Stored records
===

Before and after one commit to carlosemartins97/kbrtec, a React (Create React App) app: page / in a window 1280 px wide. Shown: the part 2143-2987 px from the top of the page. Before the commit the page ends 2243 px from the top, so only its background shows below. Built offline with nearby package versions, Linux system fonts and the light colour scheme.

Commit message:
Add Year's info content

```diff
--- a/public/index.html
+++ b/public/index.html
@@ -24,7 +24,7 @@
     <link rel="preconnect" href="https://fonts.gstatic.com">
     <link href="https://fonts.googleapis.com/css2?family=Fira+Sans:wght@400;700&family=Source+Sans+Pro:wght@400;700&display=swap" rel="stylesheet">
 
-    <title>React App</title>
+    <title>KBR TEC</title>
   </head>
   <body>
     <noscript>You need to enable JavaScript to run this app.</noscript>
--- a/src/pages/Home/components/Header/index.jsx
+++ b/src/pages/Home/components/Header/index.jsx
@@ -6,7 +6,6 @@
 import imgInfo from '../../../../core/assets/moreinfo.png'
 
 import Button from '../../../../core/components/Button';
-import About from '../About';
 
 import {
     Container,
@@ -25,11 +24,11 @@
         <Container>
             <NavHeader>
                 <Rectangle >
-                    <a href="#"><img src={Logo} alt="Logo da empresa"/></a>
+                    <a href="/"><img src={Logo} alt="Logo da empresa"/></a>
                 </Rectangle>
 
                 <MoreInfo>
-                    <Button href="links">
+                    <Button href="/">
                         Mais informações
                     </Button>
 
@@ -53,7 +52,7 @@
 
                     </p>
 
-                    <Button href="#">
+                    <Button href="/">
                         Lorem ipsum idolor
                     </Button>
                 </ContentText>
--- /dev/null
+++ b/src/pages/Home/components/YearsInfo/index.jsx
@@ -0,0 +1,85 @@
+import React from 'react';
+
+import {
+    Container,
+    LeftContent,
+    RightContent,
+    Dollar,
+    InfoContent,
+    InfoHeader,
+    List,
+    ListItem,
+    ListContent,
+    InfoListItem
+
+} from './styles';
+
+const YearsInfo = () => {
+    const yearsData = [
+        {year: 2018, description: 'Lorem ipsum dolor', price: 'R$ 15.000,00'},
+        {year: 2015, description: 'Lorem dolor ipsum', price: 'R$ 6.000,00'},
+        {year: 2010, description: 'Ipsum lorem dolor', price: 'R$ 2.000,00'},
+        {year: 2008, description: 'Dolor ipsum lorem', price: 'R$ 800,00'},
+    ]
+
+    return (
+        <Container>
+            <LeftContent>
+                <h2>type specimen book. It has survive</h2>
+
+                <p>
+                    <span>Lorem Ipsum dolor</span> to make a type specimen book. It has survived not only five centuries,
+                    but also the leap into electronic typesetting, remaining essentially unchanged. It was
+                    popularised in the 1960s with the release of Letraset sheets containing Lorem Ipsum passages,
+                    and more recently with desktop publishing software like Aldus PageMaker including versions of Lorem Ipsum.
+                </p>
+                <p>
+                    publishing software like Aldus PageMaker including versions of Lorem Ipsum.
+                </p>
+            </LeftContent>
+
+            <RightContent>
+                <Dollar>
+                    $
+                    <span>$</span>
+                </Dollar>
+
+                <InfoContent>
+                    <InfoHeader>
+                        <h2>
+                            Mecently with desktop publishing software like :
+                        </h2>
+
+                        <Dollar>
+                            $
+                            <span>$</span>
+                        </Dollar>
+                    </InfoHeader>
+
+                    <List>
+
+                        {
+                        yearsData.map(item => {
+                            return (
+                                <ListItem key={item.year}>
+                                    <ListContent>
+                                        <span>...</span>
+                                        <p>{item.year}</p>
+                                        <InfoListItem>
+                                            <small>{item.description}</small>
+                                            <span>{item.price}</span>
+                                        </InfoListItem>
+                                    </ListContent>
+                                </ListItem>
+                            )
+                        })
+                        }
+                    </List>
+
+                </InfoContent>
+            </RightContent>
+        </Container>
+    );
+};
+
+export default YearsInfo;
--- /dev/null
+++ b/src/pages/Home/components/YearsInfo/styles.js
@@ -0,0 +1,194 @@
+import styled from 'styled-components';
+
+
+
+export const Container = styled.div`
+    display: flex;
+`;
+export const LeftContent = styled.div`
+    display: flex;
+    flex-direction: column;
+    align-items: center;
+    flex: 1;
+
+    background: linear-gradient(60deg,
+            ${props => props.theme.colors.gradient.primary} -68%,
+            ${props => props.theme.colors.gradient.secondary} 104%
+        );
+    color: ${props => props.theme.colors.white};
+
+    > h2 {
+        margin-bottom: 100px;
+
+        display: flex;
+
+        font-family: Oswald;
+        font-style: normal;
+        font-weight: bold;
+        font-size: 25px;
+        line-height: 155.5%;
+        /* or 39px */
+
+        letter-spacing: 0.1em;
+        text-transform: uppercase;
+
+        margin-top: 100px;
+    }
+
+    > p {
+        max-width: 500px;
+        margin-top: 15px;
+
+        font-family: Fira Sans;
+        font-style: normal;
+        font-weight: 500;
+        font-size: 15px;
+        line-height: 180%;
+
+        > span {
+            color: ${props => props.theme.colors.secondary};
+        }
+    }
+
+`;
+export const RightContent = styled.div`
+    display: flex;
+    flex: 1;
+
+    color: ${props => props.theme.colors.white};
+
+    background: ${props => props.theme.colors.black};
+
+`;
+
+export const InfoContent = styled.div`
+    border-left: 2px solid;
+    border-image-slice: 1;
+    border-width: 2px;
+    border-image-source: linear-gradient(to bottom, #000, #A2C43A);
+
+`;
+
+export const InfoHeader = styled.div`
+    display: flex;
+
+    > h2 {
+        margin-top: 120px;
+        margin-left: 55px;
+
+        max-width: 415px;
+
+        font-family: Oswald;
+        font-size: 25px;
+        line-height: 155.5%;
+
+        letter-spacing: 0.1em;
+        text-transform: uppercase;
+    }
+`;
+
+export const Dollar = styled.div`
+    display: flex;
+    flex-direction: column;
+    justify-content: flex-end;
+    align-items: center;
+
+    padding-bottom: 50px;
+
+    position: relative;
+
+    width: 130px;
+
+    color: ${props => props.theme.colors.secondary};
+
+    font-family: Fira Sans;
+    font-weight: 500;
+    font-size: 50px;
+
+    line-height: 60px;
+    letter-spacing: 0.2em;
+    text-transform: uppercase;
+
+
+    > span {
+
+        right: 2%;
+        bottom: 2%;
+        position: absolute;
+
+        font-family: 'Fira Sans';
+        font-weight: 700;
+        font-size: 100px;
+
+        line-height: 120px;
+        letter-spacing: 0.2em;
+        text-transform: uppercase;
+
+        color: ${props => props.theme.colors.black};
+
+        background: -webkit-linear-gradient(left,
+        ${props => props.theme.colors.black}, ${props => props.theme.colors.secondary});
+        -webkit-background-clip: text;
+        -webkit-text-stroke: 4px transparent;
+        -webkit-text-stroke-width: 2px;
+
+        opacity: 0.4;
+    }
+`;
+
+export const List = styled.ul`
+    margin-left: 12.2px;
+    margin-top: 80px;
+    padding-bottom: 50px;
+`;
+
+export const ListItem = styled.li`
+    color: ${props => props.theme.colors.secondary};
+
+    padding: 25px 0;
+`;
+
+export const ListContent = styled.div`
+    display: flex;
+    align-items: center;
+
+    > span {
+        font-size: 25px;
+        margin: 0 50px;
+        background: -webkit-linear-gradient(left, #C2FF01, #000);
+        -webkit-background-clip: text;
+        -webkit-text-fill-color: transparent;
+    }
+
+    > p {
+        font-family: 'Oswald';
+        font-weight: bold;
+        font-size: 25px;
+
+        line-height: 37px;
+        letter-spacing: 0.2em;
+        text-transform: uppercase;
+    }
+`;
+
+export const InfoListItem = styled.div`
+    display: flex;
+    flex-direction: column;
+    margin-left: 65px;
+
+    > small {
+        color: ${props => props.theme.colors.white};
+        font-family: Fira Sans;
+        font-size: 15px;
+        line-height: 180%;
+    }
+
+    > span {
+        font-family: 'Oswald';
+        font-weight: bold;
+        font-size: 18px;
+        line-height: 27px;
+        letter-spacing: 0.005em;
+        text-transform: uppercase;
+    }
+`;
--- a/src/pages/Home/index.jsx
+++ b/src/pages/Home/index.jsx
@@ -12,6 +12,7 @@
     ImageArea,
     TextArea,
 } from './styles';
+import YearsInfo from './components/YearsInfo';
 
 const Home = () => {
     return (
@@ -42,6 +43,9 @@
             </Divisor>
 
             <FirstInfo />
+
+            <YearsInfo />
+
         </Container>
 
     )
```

===

What you will do - The answer is a number alone: how many lines of the data contain the string "Fira"?

Worked solution - 5